## Task brief
List, from the lines below, each one with "index" in it.

[Opening Recorded data section]

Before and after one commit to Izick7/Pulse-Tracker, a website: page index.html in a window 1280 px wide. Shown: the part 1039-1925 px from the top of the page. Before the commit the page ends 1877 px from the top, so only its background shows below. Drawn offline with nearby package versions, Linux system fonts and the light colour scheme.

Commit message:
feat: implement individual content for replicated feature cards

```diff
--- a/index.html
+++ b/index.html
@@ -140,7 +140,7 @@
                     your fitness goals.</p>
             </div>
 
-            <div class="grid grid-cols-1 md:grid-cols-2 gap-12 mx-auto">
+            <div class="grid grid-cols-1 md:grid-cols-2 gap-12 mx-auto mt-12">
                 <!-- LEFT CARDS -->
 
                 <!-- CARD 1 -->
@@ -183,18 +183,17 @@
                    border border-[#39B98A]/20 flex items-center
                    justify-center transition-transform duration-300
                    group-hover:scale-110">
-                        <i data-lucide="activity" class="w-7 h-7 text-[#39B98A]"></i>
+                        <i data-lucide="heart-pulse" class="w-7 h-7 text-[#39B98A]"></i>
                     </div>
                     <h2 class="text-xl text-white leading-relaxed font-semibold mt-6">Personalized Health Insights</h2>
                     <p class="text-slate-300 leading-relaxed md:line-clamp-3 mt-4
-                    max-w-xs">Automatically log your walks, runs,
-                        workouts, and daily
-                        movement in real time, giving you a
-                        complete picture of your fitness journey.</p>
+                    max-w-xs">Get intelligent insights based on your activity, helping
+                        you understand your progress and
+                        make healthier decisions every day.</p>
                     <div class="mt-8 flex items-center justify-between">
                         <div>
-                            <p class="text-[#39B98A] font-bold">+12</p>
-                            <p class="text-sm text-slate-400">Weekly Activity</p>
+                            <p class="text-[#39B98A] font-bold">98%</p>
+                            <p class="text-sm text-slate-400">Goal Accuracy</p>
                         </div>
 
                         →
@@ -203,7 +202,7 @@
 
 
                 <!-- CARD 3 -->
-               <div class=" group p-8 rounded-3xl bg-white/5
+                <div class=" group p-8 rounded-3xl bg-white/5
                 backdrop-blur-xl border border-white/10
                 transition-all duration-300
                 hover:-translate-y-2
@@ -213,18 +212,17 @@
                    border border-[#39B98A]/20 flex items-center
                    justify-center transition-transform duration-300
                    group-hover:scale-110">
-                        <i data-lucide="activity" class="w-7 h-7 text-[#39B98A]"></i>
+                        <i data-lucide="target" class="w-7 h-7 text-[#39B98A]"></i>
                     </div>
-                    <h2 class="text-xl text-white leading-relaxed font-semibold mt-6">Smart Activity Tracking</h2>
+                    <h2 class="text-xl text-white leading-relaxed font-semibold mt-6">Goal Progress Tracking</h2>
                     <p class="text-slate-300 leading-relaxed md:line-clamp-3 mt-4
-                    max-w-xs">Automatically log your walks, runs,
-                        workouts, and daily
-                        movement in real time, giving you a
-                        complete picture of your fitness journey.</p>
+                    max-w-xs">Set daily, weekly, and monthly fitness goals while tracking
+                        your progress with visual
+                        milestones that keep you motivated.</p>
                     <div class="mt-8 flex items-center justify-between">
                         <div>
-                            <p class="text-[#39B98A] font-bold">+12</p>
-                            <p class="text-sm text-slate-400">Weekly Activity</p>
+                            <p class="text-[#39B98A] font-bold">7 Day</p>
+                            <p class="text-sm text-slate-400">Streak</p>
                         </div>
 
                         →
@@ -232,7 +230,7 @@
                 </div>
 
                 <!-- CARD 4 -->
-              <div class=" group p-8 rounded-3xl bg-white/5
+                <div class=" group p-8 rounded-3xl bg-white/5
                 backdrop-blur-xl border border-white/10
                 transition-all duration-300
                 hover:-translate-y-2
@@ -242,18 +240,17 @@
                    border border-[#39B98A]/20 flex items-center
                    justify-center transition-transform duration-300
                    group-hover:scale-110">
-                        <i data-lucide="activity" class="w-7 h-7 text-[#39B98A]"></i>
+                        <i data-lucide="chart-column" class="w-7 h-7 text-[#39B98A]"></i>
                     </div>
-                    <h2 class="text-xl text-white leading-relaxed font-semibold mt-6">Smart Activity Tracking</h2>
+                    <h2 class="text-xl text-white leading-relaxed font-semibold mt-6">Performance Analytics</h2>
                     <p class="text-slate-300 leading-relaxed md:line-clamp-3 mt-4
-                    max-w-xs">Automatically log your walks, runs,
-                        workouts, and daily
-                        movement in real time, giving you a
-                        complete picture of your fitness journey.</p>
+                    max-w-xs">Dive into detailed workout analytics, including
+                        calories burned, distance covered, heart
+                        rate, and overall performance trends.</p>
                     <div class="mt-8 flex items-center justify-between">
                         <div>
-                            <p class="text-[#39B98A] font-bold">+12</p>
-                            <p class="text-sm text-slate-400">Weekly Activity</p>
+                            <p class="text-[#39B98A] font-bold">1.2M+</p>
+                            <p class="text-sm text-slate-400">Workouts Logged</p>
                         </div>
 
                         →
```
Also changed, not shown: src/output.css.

[Closing Recorded data section]
[Opening Recorded data section]

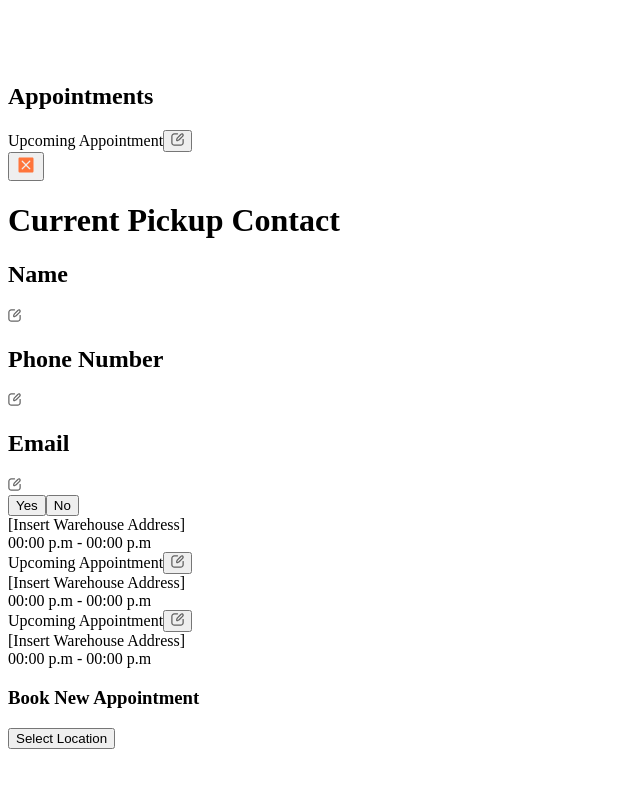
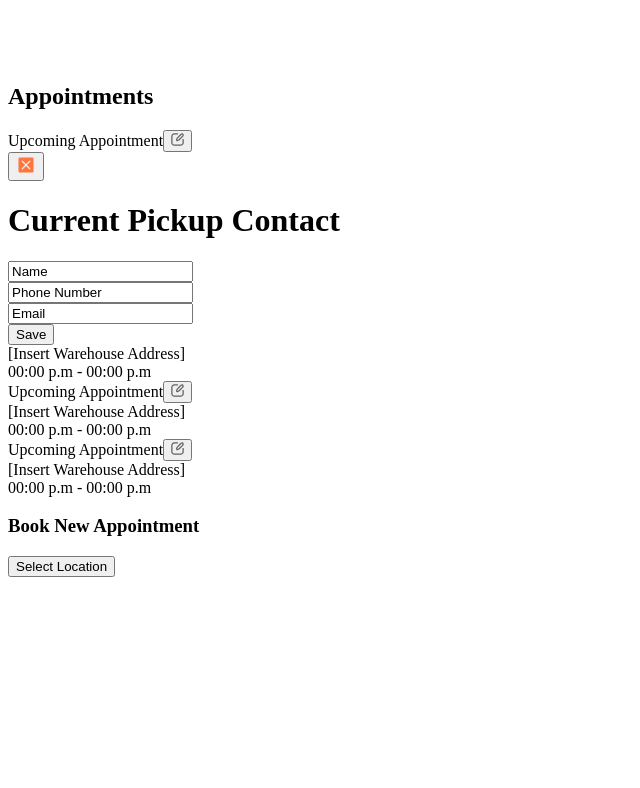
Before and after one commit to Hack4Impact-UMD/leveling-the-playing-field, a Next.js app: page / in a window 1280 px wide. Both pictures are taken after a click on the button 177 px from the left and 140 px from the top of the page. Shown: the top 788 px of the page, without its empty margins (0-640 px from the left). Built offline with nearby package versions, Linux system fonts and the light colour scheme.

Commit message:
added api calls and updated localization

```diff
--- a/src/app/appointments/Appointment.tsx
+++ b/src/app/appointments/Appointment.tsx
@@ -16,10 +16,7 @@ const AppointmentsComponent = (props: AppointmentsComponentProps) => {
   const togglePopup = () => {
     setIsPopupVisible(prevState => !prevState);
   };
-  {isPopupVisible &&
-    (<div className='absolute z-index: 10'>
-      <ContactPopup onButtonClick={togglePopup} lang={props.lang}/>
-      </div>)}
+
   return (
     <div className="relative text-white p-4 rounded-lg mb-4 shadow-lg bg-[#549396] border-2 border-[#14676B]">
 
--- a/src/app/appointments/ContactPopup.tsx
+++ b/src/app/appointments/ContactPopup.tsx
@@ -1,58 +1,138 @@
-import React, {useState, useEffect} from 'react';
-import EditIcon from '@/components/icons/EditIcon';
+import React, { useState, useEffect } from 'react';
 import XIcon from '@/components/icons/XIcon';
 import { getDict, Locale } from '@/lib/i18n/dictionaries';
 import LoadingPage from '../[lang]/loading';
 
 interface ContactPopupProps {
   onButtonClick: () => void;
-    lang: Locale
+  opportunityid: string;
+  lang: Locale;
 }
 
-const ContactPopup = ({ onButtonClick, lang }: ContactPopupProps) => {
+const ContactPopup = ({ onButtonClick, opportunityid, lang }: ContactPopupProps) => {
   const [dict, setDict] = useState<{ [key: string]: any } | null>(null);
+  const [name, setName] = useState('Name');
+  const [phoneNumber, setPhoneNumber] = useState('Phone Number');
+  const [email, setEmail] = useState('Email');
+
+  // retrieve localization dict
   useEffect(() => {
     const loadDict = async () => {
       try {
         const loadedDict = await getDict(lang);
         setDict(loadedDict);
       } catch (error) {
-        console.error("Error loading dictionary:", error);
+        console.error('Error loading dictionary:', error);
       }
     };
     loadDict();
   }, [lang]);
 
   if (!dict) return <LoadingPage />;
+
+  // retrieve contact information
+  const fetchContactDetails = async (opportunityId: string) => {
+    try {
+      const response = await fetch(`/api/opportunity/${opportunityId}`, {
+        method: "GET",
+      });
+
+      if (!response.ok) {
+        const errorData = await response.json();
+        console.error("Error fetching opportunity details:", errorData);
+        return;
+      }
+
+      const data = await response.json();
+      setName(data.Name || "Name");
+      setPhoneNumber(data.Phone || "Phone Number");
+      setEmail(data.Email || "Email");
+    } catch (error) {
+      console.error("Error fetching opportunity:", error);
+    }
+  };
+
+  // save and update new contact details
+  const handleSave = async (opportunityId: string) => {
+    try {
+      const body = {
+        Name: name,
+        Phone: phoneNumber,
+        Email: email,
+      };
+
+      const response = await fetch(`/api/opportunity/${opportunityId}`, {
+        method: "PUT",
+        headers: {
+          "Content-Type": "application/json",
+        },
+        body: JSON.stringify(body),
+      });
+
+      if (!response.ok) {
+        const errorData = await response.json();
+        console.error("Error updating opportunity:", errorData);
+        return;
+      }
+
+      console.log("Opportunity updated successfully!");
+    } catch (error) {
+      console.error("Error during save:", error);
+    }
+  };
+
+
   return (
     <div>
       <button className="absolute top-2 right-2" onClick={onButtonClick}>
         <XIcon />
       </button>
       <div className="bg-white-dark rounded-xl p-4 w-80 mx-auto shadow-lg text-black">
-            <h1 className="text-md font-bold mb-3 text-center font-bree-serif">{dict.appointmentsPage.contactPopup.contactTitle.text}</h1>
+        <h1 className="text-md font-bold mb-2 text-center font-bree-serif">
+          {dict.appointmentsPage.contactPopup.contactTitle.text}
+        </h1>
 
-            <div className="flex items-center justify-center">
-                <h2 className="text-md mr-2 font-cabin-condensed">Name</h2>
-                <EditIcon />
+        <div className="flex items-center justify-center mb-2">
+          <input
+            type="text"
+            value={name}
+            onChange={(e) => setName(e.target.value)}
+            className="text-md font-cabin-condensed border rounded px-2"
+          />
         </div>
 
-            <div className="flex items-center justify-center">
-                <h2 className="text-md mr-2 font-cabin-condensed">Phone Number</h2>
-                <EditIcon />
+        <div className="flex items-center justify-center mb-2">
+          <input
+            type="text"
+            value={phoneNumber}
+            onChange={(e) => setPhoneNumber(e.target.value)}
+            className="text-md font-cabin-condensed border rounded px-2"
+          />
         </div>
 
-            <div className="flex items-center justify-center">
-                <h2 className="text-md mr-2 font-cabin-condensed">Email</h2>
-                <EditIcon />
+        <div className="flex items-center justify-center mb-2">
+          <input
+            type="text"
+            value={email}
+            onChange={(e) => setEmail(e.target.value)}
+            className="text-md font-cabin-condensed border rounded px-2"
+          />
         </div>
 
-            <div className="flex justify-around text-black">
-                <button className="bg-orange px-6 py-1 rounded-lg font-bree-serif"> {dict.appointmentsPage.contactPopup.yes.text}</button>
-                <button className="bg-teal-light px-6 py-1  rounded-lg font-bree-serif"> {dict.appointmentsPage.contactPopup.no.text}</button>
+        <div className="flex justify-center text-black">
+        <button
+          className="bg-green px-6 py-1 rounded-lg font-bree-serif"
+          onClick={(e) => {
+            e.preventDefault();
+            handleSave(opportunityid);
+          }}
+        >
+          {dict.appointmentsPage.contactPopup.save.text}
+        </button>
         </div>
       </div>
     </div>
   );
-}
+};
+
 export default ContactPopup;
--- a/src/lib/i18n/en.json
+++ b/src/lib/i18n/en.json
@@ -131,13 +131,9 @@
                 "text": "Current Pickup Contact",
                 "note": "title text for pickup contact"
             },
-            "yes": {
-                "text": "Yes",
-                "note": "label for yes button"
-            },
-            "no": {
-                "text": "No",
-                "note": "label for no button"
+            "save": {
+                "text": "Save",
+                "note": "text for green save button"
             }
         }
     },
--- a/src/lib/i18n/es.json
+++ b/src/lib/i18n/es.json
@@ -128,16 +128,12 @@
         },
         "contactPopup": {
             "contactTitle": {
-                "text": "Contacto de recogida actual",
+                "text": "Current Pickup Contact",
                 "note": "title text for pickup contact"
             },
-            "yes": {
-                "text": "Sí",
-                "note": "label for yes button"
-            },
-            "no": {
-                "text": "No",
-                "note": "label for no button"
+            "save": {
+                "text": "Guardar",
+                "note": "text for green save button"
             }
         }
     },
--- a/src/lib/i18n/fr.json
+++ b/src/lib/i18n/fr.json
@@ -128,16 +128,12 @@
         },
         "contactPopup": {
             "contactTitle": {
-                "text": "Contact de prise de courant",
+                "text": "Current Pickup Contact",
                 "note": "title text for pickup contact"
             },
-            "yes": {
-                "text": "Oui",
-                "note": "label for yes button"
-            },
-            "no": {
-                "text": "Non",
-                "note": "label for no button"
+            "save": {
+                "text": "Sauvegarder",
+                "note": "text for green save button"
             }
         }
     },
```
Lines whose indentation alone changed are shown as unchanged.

[Closing Recorded data section]
[Opening Recorded data section]

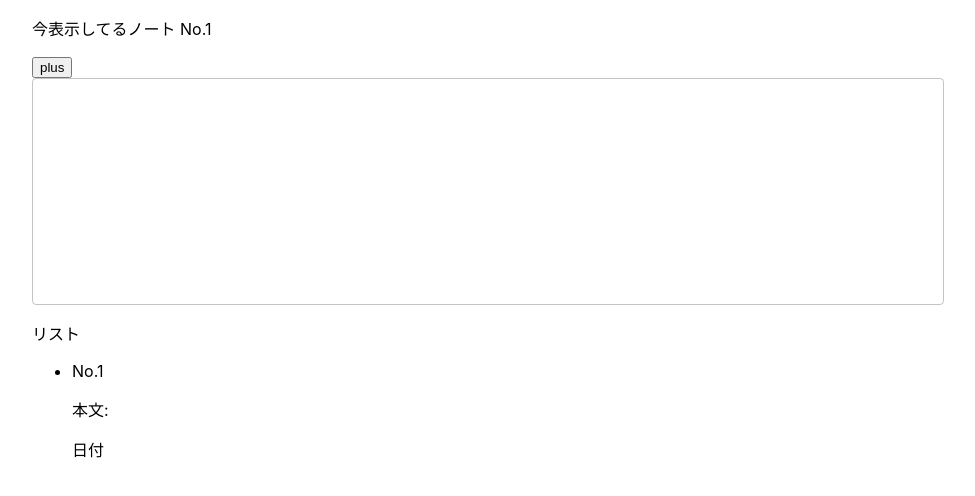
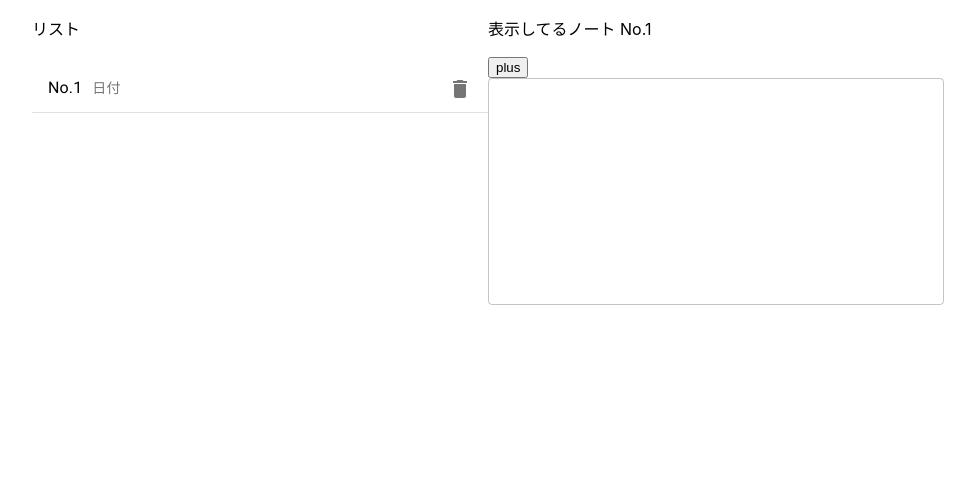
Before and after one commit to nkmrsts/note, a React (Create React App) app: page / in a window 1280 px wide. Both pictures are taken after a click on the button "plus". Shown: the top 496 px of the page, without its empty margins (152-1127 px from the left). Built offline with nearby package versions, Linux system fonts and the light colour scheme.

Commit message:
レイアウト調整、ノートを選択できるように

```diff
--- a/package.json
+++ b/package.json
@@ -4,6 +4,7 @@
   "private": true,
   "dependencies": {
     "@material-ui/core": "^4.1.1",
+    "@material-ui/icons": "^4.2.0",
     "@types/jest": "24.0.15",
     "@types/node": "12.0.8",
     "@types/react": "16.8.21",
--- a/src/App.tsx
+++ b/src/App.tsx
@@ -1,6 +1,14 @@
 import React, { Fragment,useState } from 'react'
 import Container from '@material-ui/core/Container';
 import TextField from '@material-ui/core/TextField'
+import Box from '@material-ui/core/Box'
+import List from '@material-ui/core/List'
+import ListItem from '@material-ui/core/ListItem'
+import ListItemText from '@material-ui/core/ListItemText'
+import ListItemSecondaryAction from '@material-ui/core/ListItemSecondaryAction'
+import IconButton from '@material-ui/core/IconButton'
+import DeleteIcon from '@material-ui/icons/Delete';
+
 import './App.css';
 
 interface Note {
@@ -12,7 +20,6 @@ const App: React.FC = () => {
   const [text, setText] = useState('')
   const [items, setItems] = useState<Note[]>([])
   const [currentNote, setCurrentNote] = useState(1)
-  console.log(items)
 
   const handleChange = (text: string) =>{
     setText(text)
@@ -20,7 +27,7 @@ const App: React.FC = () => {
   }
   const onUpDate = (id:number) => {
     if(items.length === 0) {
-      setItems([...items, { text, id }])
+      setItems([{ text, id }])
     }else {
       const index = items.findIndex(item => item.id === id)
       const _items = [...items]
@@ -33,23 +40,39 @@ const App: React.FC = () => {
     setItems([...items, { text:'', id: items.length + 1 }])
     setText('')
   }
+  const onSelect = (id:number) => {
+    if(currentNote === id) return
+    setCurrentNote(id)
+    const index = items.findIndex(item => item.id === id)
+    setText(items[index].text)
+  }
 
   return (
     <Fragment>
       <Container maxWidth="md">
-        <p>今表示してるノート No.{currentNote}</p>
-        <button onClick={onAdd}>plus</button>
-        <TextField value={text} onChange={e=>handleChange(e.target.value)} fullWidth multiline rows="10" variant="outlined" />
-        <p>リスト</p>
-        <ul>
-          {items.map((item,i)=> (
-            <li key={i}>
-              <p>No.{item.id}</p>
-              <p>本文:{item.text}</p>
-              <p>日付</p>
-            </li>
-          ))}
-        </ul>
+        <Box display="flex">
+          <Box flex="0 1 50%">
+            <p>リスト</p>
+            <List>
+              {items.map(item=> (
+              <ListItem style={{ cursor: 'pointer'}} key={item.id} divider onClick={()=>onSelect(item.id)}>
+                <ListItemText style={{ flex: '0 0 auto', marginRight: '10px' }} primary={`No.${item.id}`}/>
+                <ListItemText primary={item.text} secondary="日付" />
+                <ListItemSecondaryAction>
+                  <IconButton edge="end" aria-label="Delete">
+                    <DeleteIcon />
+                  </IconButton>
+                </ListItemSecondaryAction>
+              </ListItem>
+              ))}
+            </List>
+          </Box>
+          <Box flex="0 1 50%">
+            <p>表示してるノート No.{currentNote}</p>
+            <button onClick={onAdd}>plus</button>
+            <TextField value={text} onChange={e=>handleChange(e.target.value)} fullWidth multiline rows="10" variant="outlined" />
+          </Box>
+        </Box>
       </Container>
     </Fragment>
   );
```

[Closing Recorded data section]

## Response for this exercise
Before and after one commit to Izick7/Pulse-Tracker, a website: page index.html in a window 1280 px wide. Shown: the part 1039-1925 px from the top of the page. Before the commit the page ends 1877 px from the top, so only its background shows below. Drawn offline with nearby package versions, Linux system fonts and the light colour scheme.
--- a/index.html
+++ b/index.html
-    (<div className='absolute z-index: 10'>
       const index = items.findIndex(item => item.id === id)
+    const index = items.findIndex(item => item.id === id)
+    setText(items[index].text)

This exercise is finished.